Nakasone also created a dedicated cybersecurity directorate within the National Security Agency, arguing NSA had lost focus on the defensive side of its mission. The NSA’s technical talent and ability to gather “rich, robust and penetrating intelligence …that tells us what our adversaries are doing” plays a vital role in guiding defensive efforts, he said.
Finally, Nakasone’s cyber hub at Fort Meade, – home to both the NSA and Cyber Command – has also been working more closely with civilian agencies like Homeland Security since the 2018 elections. For 2020, he said, the military seeks to expand that partnership beyond the government.
“We’re going to broaden that partnership,” Nakasone said. “In academia, we have a number of great institutions that are doing work to take a look at role of social media and influence operations, [such as] Clemson University or Stanford University or other universities. There’s tremendous work ongoing; we want to make sure that we partner with them.”
The general argued that American academia is a national source of strength in other ways as well, creating a pool of talent that adversaries cannot match. “There is no nation on Earth that has the universities, that has the innovation spirit, that has the capability to develop the talent that we have today,” he said.
While some of us are highly educated, however, Nakasone acknowledged that Americans can be pretty stupid about cybersecurity sometimes “We’ve allowed our adversaries to literally use the most simple techniques,” he said. “[Avoiding] clicking on links that lead to malicious software, patching our operating systems, [using] proper password or two factor authentication — those three things, in general, would eliminate roughly 90 percent of the threats that we’ve seen today.”
“We need to raise that bar,” he said. “We need to make sure our adversaries are having to use their most sophisticated techniques.
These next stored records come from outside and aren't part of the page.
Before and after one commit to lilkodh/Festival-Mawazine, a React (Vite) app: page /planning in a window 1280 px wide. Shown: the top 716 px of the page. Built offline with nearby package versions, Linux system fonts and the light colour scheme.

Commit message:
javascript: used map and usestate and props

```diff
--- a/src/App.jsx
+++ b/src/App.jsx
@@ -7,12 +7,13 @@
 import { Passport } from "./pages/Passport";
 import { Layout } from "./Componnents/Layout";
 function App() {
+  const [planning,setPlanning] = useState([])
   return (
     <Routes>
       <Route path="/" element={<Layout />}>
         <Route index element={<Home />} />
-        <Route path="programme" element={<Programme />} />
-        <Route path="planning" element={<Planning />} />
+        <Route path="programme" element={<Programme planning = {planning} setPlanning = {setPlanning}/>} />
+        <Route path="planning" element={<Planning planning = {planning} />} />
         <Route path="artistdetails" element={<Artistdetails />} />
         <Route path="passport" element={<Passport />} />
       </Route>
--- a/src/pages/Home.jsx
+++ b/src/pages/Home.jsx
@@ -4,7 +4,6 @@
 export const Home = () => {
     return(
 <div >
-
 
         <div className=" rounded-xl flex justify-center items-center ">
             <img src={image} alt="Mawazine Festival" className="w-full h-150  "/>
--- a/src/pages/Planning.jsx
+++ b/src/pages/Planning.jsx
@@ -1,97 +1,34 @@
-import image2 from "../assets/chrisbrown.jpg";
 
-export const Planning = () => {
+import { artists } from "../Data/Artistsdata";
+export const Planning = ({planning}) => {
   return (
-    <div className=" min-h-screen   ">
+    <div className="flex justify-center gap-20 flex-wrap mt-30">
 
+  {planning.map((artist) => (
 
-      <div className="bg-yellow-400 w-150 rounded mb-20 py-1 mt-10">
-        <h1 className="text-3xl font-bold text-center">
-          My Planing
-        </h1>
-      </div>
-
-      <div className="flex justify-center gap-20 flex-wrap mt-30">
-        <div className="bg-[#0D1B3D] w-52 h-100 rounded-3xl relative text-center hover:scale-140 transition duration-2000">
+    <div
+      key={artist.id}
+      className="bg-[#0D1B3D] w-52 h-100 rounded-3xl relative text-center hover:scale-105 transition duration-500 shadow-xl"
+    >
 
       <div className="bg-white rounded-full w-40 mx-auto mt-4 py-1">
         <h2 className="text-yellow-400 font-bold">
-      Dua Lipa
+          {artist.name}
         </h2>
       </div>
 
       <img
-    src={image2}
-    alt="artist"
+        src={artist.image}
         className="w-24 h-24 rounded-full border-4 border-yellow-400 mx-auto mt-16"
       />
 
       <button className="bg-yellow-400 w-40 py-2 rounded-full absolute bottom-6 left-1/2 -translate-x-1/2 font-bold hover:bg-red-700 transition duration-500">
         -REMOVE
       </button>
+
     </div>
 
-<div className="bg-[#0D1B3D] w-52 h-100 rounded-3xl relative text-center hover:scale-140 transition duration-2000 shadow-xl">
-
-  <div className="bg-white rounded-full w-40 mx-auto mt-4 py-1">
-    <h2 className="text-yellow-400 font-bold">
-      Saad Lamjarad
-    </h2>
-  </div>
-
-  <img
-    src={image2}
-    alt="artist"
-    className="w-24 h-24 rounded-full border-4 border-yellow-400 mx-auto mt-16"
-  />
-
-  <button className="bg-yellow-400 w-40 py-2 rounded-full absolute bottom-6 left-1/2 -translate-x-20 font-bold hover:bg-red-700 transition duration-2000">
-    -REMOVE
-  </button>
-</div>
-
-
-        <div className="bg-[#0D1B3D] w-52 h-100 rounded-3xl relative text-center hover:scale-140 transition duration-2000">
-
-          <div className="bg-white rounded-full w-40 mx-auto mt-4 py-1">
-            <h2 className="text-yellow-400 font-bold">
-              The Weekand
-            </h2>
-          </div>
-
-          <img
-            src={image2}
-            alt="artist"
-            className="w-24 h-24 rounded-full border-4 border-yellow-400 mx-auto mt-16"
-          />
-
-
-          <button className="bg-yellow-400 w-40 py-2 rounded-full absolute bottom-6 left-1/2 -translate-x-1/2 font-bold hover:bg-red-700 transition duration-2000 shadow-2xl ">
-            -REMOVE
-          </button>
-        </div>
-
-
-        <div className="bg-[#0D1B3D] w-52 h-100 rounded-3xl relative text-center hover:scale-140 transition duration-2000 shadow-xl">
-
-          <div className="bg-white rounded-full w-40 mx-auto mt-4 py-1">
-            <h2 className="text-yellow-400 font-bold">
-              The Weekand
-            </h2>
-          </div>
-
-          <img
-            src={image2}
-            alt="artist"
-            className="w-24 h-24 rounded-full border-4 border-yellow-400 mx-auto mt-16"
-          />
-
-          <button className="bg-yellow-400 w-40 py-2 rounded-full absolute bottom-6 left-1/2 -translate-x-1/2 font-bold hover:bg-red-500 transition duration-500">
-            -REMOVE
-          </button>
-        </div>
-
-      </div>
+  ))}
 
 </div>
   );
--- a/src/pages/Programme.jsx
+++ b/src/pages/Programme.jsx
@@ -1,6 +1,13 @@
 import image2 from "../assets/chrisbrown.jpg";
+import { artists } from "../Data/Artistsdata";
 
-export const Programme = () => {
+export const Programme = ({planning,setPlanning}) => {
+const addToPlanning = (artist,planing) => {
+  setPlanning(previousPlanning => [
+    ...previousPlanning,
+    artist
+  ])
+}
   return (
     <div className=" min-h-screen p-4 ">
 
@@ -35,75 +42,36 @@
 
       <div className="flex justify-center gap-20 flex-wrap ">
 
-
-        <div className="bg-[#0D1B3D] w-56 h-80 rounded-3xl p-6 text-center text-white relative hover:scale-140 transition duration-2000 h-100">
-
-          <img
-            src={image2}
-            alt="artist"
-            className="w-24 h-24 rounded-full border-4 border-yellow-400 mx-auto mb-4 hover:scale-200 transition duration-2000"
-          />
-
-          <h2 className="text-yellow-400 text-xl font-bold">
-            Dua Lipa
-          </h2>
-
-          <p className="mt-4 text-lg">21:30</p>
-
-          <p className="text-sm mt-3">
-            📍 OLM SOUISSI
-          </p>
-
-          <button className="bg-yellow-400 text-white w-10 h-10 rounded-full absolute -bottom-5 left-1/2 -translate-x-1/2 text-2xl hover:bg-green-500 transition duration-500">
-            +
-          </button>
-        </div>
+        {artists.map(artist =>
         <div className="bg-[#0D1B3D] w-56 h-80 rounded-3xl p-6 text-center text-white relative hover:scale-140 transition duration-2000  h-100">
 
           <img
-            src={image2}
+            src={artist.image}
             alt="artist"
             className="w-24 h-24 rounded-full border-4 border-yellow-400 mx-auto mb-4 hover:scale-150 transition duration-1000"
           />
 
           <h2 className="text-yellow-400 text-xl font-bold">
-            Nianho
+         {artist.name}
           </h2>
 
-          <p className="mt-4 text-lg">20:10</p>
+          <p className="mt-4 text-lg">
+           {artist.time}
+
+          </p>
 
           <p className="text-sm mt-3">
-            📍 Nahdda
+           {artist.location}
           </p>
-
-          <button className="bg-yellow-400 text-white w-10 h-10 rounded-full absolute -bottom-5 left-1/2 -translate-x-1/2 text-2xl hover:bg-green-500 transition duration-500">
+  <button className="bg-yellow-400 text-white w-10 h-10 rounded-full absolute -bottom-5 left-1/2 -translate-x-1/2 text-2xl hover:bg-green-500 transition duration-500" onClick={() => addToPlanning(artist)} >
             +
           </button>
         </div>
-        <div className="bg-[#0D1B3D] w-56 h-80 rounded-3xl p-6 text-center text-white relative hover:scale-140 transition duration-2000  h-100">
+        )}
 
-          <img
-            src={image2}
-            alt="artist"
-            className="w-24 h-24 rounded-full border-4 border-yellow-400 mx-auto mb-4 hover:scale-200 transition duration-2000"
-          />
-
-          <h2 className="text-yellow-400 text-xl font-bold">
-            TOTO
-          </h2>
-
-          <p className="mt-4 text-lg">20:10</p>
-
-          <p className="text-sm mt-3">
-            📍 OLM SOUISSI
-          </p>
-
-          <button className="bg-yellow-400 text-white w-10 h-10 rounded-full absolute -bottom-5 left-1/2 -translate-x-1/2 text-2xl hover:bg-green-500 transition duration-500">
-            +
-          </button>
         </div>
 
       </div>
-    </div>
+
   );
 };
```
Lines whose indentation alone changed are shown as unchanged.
Because today, they’re not.”
From this perspective, it sounds like our adversaries may know us better than we know ourselves.